▶ **Exercise aim**: Note each line in the data below that holds "Roboto", and copy it.

(Data excerpts)
_ _ _ _ _ _ _

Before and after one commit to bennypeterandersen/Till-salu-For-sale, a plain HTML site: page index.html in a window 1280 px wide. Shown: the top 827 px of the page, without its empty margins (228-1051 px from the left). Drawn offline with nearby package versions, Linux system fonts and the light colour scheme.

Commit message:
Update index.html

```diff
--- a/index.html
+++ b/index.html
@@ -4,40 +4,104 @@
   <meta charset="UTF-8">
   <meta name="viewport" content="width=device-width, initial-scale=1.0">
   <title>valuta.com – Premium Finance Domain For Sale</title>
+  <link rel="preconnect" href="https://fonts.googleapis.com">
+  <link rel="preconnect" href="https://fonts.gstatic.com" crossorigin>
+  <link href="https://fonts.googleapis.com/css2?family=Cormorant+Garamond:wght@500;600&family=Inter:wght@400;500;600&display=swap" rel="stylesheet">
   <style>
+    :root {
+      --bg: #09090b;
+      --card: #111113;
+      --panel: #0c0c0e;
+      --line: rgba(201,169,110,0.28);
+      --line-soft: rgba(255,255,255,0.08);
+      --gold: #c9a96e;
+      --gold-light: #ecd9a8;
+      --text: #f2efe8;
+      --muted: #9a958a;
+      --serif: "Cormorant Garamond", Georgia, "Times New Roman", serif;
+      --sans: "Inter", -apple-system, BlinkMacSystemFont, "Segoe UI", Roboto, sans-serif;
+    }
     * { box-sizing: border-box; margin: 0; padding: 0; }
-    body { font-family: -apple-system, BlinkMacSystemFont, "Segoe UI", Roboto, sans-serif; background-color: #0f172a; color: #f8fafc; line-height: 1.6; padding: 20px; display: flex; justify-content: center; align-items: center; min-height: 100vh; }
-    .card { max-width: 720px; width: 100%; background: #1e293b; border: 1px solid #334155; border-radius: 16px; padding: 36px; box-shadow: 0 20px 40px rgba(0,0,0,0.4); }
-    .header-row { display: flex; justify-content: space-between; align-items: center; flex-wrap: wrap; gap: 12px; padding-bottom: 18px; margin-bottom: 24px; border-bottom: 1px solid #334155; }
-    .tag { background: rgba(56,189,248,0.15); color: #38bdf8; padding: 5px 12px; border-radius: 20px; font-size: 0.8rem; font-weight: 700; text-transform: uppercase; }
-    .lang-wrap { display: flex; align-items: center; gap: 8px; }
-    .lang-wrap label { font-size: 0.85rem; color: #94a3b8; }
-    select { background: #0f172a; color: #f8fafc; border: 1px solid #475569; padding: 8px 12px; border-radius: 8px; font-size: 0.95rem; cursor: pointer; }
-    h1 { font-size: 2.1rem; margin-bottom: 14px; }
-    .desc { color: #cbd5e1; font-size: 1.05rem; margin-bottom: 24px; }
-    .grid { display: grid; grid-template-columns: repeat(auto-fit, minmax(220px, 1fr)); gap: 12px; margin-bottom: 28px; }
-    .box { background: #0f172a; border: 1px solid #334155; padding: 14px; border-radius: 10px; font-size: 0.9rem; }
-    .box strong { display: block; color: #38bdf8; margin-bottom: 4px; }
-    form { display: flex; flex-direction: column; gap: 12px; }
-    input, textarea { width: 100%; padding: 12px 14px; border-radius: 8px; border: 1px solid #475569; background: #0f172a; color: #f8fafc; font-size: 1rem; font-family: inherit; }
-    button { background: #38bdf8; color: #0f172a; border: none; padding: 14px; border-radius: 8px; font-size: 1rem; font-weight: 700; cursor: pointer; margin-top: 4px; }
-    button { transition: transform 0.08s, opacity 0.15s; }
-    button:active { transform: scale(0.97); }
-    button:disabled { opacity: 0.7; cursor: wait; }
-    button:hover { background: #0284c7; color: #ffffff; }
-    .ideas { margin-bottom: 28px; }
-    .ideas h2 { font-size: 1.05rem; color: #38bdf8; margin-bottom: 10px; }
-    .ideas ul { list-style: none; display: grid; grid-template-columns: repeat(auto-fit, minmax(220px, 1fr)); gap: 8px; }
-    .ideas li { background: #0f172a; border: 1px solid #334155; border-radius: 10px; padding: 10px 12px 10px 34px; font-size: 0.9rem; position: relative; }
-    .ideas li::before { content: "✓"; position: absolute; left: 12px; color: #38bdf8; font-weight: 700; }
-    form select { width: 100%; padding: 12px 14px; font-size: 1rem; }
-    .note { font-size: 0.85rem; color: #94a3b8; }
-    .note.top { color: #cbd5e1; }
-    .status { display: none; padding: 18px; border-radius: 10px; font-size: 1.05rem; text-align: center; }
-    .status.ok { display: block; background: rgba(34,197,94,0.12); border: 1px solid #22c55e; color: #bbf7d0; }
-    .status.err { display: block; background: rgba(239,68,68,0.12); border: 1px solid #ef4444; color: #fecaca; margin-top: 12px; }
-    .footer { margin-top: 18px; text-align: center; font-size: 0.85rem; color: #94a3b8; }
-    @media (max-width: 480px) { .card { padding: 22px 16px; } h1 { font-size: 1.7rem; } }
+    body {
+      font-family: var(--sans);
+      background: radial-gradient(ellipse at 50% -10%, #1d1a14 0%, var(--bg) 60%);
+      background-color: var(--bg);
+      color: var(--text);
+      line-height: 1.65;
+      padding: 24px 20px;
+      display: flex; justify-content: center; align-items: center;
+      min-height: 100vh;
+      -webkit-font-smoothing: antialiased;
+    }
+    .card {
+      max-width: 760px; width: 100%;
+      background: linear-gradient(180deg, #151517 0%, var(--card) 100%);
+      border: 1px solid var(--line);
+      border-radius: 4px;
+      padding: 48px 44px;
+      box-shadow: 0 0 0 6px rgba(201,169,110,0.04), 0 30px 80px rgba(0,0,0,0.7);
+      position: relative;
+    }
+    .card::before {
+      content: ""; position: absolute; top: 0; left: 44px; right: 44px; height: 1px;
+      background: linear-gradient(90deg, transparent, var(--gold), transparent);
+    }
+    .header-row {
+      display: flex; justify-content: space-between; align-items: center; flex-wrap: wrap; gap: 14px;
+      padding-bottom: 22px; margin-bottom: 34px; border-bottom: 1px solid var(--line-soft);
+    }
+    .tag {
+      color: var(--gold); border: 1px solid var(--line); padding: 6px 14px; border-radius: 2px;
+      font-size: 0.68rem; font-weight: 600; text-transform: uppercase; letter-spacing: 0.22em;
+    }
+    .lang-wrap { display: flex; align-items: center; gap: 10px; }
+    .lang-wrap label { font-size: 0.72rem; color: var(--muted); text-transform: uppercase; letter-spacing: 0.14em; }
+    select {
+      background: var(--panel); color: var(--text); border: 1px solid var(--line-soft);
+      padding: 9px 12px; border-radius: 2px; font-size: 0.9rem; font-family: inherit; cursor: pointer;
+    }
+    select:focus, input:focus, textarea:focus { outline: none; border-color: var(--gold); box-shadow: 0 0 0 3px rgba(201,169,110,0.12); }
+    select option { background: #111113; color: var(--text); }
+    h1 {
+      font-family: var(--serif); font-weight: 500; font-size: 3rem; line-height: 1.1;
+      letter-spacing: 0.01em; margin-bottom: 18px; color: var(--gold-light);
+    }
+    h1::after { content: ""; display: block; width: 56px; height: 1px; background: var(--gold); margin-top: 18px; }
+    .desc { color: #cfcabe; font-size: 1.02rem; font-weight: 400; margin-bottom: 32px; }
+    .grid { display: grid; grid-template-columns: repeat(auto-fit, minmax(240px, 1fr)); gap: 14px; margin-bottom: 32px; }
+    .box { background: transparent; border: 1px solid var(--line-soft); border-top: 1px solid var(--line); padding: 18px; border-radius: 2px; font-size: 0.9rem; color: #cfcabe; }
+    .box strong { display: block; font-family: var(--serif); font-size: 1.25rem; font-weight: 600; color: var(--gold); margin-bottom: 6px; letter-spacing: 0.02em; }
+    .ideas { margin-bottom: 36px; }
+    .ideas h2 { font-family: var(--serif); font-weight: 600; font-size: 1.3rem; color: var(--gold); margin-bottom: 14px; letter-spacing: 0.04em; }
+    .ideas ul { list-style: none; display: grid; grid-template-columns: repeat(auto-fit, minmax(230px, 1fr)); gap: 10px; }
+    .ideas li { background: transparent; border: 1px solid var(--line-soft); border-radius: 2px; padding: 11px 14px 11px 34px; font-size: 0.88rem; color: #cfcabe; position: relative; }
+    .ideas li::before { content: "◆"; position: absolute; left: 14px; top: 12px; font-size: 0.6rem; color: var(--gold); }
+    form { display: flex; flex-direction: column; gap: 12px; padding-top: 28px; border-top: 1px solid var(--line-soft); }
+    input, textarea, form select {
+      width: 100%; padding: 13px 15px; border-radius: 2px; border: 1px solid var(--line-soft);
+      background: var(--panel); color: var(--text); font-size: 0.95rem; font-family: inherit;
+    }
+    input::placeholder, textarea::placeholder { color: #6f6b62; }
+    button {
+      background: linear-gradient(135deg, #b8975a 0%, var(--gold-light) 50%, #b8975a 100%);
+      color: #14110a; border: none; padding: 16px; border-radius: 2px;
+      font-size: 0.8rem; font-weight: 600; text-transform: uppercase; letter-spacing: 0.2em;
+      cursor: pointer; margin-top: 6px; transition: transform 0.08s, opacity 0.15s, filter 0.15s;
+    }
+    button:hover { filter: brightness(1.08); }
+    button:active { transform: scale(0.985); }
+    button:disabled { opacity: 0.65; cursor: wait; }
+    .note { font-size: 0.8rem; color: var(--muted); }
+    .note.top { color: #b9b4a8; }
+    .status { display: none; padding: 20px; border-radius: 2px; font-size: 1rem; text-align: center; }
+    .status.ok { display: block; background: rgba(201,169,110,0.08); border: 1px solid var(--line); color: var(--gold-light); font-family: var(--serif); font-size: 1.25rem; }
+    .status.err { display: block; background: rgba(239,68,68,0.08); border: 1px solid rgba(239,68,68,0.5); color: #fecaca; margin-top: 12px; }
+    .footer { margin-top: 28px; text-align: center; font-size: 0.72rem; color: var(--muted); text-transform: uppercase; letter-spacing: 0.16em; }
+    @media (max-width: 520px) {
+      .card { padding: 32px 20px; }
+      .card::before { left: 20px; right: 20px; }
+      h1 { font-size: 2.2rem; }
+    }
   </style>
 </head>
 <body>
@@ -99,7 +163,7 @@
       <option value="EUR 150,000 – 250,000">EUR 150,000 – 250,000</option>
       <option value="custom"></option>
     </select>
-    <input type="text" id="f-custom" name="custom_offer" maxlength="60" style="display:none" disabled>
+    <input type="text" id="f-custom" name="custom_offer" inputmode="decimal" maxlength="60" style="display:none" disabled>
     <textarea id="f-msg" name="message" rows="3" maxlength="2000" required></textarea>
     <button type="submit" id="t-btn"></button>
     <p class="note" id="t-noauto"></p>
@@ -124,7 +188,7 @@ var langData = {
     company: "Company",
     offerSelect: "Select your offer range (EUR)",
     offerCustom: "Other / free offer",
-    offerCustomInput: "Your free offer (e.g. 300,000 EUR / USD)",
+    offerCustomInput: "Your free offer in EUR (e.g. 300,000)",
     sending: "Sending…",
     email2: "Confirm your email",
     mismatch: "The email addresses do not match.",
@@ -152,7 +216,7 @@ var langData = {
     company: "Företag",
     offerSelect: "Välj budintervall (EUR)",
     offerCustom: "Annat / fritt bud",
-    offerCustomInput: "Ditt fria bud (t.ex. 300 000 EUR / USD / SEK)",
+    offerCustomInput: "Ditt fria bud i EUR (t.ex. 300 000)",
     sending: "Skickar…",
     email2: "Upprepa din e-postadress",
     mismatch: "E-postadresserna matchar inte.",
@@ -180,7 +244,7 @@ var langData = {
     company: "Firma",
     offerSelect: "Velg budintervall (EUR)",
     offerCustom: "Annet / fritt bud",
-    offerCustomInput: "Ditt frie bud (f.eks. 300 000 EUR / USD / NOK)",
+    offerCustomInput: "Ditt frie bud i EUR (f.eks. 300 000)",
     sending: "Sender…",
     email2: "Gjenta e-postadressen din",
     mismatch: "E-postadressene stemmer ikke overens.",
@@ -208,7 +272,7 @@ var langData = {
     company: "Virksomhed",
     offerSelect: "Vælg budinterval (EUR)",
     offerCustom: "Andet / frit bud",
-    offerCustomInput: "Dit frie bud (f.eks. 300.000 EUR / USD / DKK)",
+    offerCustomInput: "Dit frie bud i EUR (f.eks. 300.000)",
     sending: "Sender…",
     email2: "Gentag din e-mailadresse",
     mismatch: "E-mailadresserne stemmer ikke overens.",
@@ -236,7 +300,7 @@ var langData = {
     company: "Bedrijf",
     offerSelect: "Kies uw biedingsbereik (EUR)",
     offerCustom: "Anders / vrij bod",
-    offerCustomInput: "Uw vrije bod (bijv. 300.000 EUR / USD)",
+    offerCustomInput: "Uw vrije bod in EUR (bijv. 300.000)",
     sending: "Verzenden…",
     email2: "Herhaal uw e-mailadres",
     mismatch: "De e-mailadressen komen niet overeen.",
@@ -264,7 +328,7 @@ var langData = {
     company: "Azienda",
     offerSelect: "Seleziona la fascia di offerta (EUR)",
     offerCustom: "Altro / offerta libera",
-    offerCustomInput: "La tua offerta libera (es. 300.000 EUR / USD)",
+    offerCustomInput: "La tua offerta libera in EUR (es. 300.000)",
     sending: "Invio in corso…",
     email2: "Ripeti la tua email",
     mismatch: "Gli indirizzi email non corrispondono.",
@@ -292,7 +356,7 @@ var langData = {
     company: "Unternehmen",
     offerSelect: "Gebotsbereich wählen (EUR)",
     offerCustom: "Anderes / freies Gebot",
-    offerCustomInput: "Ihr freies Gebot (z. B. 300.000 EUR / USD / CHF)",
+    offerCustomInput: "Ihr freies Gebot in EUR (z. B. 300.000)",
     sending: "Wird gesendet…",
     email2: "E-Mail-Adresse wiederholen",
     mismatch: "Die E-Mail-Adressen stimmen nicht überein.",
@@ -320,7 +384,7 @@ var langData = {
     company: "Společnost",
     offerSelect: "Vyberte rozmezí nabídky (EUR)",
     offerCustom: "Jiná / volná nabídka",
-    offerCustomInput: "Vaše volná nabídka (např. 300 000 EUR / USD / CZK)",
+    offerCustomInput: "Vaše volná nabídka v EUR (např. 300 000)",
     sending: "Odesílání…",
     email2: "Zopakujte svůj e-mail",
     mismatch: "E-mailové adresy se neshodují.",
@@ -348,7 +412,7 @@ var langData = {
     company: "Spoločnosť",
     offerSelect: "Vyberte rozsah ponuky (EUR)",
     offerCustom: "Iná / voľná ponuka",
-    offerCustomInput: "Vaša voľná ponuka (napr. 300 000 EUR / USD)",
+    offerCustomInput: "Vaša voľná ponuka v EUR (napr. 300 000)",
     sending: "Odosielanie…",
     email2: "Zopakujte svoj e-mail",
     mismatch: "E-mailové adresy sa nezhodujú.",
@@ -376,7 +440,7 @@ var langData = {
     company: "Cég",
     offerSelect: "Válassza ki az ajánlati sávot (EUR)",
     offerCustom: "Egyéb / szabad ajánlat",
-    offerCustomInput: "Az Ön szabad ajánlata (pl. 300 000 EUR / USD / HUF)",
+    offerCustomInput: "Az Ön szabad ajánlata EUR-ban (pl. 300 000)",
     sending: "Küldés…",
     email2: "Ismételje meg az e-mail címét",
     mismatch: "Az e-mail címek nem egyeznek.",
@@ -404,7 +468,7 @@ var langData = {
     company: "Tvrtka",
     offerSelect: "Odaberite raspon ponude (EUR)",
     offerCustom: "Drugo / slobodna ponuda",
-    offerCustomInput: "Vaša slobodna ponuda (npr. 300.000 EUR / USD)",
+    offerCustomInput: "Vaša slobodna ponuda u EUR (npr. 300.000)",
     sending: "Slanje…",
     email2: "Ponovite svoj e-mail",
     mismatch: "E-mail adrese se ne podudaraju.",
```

_ _ _ _ _ _ _

▶ **Exercise response**:
+      --sans: "Inter", -apple-system, BlinkMacSystemFont, "Segoe UI", Roboto, sans-serif;
-    body { font-family: -apple-system, BlinkMacSystemFont, "Segoe UI", Roboto, sans-serif; background-color: #0f172a; color: #f8fafc; line-height: 1.6; padding: 20px; display: flex; justify-content: center; align-items: center; min-height: 100vh; }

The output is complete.